Very cool motto!  Glad you had a very nice up bringing even thought your parents may not see the larger picture at that time.  It was very difficult for individuals to express themselves w/o much support.  Must have been difficult for your siblings to hold back from telling family members their true selves.  Lots of times we follow in our family footsteps and it’s difficult to break the cycle whether it be verbal abuse, alcoholism or close mindedness.  We all have some of our parents in us but it’s ups to us to pick and choose the best parts of them.  Bringing your life experiences to the nursing platform only makes us as nurses look better.  Thank you for the share!!!

  • Think of a change in your cultural perspective that is different now from when you were a child.
    • I can honestly say that I do not recall my cultural perspective from when I was a child compared to now. When it comes to thinking back to my past experiences growing up, I don’t really recall many things. So, I am unsure what the difference between then and now would be for me, unfortunately.
  • What influenced you to change your thinking?
    • As I get older, learning more about cultures opens my eyes to different beliefs of cultures. I feel like I have grown more culturally than I use to be, but I am unsure what may or may not have changed.
  • How can you use this information in clinical practice?
    • Clinically, I believe I understand more cultures beliefs.
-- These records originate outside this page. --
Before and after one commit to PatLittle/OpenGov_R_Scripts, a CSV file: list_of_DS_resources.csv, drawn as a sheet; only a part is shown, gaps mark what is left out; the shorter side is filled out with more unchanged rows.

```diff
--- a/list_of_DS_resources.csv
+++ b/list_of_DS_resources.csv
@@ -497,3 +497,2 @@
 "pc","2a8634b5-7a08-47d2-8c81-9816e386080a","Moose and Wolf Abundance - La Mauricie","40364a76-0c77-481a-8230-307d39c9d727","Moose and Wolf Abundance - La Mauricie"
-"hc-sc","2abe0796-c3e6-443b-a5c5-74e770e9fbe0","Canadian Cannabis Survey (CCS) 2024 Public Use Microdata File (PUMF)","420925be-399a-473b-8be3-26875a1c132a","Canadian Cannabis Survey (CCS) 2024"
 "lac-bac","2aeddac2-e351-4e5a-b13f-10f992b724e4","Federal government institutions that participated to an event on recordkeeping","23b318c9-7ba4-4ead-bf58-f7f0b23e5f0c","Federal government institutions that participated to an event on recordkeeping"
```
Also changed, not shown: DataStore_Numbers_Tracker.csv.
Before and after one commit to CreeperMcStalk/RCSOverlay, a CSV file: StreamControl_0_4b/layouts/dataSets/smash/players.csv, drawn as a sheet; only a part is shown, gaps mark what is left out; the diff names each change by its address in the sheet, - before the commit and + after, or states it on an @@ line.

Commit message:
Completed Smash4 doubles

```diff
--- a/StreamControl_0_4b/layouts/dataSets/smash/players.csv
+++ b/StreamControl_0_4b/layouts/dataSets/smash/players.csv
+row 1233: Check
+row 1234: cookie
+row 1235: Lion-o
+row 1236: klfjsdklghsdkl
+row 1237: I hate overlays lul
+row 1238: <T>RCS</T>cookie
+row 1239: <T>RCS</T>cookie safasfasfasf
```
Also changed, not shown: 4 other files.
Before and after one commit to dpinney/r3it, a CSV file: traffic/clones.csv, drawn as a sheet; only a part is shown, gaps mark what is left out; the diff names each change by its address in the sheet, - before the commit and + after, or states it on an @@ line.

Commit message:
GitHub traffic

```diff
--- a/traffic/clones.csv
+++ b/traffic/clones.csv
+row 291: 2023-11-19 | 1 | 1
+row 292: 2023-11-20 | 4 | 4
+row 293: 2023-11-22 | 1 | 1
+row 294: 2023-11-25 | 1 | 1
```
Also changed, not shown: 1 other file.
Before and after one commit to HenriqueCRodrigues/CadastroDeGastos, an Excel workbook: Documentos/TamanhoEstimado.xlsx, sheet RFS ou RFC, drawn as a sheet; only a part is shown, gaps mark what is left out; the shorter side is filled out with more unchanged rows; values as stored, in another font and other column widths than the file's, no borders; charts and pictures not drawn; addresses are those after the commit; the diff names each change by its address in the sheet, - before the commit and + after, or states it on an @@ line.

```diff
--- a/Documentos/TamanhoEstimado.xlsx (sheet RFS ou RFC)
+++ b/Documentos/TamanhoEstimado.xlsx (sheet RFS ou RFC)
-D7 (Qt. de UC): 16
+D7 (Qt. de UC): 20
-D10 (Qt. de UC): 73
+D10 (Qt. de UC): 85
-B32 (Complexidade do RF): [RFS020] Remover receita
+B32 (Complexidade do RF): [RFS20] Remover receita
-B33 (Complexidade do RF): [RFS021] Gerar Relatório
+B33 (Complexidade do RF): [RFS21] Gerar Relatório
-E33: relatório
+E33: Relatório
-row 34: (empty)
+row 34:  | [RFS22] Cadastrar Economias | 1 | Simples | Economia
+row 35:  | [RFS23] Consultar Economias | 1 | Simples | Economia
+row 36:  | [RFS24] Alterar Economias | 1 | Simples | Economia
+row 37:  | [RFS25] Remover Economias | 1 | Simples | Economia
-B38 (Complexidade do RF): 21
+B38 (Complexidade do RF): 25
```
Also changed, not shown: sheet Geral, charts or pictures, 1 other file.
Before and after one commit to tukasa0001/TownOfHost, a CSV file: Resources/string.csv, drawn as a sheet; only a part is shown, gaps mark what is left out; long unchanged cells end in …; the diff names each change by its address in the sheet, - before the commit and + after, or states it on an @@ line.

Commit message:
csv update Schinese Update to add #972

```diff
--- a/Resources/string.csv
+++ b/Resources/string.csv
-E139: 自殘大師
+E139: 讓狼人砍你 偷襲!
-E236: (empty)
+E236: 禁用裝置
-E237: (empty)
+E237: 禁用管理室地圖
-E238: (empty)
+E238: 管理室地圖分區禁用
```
When I am unsure of something, I either ask the patient or ask others. I believe everyone grows in their clinical practice culturally as they learn.

I grew up in one of the major cities in Poland. We lived in a small condo in a multigeneration household.  Immediate and extended family were one of the highest priorities. I recall enormous family gatherings where we could meet all cousins, aunts, and unkles. My great-grandma was in a center of events. Our family members were the people that you can turn to to support each other. We cultivated all Polish traditions and holidays.  I was taught respect and kindness towards others especially to the elderly and people with disabilities. Roman Catholic church and communism played an important role in the culture when I was growing up.

When I was 20 I moved to the United States. I knew the country from family and friends’ reports, various documentaries, and TV shows, however, upon arrival I experienced a cultural shock. I arrived at the busy Chicago area where one can meet everyone from everywhere. Walking down the street you could meet multiple people talking different languages, different ethnic backgrounds, races, and sizes, wearing different outfits. Walking into Chinatown or other countries’ villages was like traveling to a different continent. I was amazed by the availability of foods and other goods from all over the world.  I am respectful and always work towards being culturally competent.  I am very open-minded and nonjudgemental. I love to observe and learn about people’s traditions, language, and food. Going to college helped me even more with getting to know other cultures. I took an anthropology class which was a great introduction to learning about traditions other than mine. I love to travel and instead of sitting on the beach, I want to learn about the place and its people. Cultural sensitivity and competency help me to build a healing and trusting relationship with my patients and families to provide the best patient-centered care.

I grew up in the Chicago suburbs in an area with a very large Polish population.  I married into a Polish family, but they were third generation in the U.S. Nonetheless, they were very conservative Catholics.  It was hard for them to accept me since I had a child from a previous relationship.  They eventually came to accept me and my child, but it was a long road.  It was difficult to get them to accept me due to their deep Catholic beliefs.  I was with my ex-husband for 18 years and we had 2 children.   During those years his siblings found inspiration in my ability to change their family’s traditional beliefs and find acceptance in things different than what they knew.  I was a bit of a trailblazer in the family and they learned a lot about acceptance from me and my oldest son.